---------- Provided material ----------
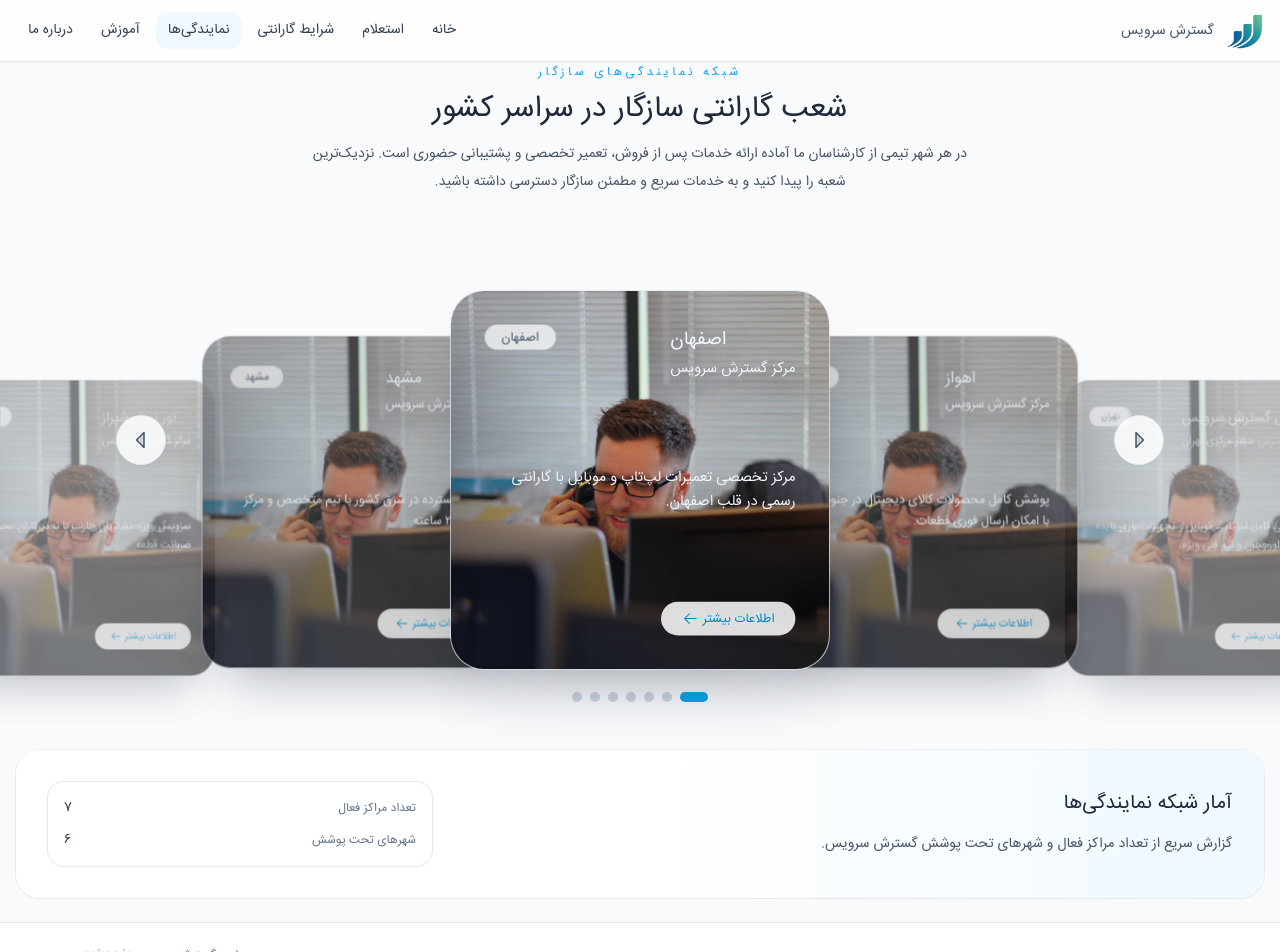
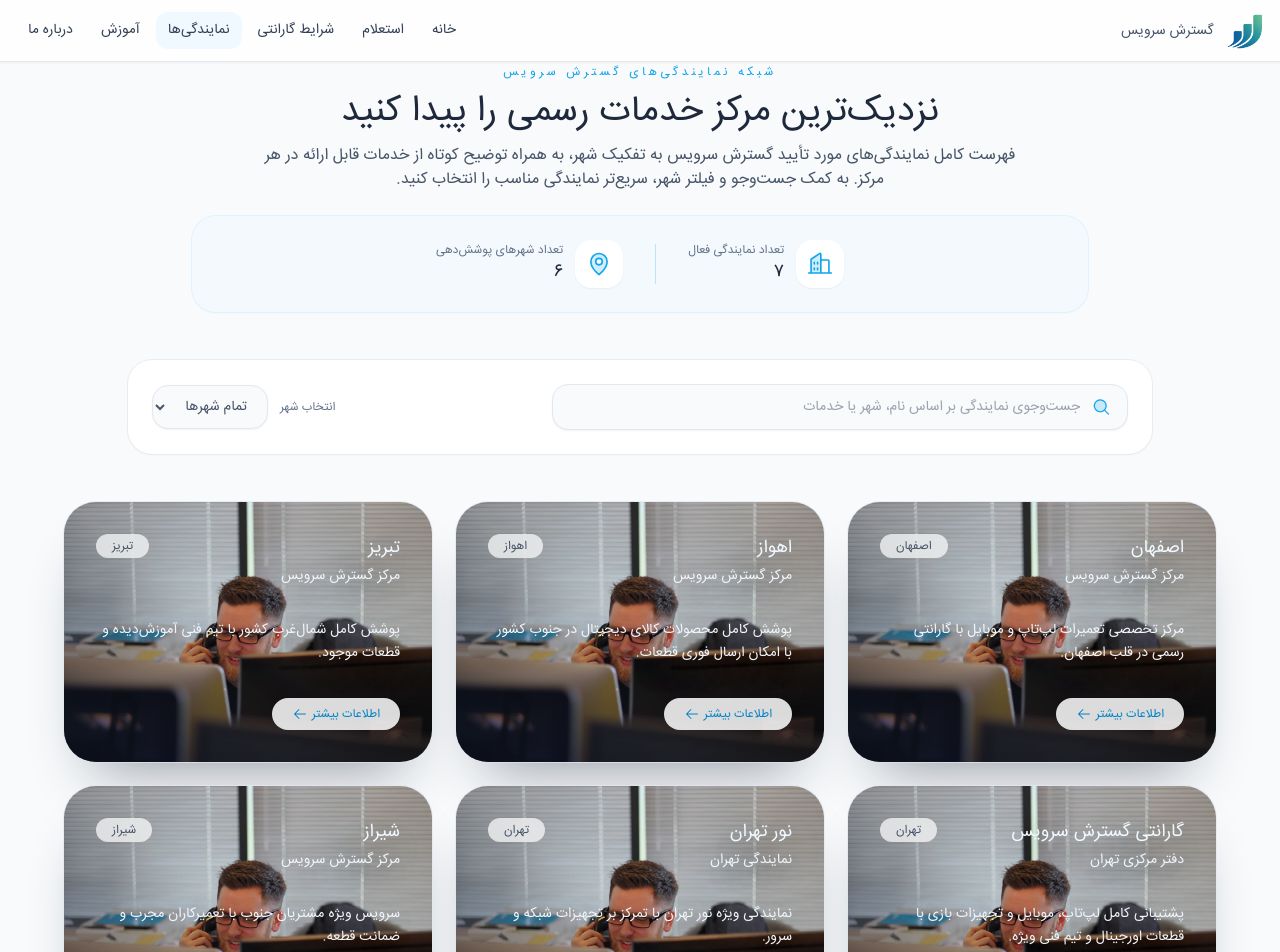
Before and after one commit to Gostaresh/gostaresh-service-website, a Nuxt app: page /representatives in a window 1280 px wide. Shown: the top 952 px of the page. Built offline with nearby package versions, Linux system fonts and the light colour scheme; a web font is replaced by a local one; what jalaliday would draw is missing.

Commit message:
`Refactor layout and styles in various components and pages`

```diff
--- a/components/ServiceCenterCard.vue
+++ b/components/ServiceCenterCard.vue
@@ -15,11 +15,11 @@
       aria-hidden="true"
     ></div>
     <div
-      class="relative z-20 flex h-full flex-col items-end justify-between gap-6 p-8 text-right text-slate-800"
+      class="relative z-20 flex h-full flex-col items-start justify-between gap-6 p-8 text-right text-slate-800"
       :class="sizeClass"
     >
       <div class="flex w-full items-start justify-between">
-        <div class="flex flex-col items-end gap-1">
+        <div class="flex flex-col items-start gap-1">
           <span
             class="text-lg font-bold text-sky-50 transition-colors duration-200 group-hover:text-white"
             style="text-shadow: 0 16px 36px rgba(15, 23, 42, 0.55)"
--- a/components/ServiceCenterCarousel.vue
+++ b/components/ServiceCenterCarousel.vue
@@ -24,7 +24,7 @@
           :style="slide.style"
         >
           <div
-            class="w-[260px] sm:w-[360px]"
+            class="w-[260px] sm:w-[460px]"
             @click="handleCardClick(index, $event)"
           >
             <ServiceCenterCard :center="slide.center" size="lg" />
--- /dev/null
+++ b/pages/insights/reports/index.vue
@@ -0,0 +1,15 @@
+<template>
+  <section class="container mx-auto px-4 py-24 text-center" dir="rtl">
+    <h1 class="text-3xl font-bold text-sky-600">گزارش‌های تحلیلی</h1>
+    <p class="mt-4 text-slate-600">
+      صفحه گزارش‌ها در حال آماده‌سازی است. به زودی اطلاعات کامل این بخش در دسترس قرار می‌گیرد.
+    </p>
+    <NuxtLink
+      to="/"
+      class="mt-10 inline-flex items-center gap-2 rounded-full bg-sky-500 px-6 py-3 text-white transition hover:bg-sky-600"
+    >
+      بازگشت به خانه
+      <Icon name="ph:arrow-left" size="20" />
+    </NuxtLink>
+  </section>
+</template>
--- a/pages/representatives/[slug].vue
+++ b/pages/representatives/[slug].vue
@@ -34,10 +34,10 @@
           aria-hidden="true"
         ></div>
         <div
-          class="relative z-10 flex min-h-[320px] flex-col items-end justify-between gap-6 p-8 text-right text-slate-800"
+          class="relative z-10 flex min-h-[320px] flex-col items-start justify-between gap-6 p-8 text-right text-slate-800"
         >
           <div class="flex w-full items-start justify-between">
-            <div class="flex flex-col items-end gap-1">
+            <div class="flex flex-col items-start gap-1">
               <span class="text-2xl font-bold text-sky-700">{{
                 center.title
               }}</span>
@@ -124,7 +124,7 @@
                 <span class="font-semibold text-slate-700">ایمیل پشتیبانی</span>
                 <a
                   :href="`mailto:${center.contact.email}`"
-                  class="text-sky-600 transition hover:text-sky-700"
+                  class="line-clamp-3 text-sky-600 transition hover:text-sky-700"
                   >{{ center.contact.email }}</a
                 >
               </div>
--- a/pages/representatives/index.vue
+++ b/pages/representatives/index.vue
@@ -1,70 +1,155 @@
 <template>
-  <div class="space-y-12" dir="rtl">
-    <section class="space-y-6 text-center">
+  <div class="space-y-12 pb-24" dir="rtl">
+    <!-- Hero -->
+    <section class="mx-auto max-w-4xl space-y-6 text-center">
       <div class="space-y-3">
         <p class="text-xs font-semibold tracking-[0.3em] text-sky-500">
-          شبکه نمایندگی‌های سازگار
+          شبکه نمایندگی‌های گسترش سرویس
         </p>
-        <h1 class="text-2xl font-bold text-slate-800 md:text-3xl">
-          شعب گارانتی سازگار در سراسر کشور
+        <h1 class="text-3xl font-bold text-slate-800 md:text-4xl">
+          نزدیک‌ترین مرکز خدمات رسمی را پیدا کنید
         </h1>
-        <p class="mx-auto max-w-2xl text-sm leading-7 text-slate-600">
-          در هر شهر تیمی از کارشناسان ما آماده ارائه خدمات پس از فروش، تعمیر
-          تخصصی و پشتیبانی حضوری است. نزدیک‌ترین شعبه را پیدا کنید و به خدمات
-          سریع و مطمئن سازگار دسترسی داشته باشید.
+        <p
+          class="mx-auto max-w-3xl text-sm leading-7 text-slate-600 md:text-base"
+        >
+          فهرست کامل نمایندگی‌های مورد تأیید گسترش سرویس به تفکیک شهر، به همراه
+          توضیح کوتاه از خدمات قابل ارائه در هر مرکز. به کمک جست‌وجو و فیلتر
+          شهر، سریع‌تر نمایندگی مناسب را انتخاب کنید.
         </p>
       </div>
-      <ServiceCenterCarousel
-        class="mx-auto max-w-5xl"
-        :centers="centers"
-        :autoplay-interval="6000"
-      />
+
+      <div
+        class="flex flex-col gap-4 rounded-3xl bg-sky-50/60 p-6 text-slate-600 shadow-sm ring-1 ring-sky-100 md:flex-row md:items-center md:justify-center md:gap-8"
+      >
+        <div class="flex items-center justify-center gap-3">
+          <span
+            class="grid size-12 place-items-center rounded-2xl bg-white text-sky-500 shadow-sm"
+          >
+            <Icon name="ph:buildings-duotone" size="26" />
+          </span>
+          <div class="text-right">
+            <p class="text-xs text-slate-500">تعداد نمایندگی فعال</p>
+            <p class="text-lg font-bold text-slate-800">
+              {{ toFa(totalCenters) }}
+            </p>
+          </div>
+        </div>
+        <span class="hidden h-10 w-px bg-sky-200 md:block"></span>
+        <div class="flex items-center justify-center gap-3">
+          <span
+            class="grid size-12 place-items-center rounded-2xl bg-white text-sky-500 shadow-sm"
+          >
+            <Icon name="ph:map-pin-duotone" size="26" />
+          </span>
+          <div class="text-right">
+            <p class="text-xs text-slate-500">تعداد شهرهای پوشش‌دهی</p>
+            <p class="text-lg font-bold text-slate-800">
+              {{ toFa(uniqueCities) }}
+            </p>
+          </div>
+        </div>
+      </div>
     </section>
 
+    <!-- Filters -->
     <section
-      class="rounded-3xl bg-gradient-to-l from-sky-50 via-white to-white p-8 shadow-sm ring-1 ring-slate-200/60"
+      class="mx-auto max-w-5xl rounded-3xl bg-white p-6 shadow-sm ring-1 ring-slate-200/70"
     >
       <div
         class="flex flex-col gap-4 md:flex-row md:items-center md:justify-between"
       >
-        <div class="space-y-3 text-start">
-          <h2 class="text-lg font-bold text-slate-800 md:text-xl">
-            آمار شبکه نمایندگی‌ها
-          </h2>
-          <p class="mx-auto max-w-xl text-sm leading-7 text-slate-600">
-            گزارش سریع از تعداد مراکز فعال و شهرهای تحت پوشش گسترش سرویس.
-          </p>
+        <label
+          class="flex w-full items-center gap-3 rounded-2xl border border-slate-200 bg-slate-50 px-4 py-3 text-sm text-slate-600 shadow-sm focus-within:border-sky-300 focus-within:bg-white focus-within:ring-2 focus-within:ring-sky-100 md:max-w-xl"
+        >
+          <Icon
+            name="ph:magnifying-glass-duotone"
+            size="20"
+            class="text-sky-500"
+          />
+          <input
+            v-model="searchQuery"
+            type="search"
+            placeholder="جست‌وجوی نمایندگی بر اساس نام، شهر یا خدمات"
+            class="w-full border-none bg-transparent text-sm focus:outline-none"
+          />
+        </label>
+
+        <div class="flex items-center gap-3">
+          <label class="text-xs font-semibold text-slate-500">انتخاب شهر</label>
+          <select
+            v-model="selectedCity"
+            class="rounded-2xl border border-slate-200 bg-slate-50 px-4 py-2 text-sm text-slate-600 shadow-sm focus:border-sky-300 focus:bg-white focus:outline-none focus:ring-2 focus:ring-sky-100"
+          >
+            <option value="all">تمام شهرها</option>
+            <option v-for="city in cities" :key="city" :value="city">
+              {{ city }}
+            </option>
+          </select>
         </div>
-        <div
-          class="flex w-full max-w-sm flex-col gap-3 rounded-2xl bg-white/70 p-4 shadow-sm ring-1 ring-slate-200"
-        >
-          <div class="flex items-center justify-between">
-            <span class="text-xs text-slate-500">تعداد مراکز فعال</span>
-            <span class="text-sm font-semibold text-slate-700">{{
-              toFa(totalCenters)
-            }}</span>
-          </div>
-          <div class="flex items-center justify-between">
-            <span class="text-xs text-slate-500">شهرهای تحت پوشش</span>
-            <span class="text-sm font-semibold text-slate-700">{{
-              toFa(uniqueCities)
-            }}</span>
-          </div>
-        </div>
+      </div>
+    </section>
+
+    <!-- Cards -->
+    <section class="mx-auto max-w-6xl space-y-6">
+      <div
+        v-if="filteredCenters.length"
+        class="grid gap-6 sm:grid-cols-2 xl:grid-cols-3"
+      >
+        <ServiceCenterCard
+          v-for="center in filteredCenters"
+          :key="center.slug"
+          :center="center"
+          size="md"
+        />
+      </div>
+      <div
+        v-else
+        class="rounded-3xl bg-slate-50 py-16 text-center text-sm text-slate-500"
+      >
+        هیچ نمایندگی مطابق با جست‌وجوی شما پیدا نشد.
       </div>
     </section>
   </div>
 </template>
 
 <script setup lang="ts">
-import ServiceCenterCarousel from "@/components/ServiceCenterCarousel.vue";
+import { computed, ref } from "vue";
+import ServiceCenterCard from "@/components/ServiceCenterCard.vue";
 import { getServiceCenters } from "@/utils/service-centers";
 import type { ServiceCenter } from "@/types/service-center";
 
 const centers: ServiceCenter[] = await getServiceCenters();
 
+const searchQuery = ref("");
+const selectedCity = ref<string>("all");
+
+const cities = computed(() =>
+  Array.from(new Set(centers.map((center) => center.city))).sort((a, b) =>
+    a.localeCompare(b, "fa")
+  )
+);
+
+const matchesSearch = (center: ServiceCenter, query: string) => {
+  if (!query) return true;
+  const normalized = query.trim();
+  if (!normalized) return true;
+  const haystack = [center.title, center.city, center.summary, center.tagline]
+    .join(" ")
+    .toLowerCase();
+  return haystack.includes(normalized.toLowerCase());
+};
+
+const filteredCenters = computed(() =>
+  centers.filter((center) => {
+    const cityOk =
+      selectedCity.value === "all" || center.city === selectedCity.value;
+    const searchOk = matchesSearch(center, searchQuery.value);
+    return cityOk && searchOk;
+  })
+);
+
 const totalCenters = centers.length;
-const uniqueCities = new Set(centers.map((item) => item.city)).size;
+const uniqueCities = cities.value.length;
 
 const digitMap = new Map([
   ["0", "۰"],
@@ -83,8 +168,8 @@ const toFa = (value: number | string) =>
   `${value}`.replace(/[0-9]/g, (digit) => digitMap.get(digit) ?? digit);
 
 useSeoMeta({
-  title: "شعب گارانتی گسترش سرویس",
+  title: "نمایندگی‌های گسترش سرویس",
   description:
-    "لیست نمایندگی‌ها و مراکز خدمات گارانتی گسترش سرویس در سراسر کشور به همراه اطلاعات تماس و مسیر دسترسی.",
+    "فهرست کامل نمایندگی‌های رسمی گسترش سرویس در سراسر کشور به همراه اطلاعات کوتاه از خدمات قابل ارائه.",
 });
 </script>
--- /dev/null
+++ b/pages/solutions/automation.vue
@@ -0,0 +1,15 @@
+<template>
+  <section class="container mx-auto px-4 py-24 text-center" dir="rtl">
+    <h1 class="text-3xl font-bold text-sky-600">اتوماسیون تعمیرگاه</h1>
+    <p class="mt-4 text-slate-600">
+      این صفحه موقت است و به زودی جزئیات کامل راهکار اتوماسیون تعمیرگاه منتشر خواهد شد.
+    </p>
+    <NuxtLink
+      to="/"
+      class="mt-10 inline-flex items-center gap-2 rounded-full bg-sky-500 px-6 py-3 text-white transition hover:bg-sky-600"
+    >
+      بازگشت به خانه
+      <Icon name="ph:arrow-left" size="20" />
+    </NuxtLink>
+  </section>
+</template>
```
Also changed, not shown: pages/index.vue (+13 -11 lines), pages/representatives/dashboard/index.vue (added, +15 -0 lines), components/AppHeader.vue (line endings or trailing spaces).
----------
---------- Provided material ----------
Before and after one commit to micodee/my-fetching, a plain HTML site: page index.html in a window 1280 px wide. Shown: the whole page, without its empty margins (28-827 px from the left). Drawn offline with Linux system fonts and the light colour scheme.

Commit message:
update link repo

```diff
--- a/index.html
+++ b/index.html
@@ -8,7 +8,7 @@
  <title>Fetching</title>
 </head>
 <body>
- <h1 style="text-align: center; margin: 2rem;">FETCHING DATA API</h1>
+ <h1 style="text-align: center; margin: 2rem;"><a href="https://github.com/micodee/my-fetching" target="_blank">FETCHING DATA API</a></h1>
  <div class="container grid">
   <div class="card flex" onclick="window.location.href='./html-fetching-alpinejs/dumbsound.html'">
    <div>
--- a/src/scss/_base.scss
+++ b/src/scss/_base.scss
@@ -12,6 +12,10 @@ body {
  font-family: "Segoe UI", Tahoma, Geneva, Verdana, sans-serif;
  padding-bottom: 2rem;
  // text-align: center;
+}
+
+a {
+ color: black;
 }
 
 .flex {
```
----------
- _Work task_
Out of the entries, report each line that contains the word "pages".

- _The completed task_
`Refactor layout and styles in various components and pages`
+++ b/pages/insights/reports/index.vue
--- a/pages/representatives/[slug].vue
+++ b/pages/representatives/[slug].vue
--- a/pages/representatives/index.vue
+++ b/pages/representatives/index.vue
+++ b/pages/solutions/automation.vue
Also changed, not shown: pages/index.vue (+13 -11 lines), pages/representatives/dashboard/index.vue (added, +15 -0 lines), components/AppHeader.vue (line endings or trailing spaces).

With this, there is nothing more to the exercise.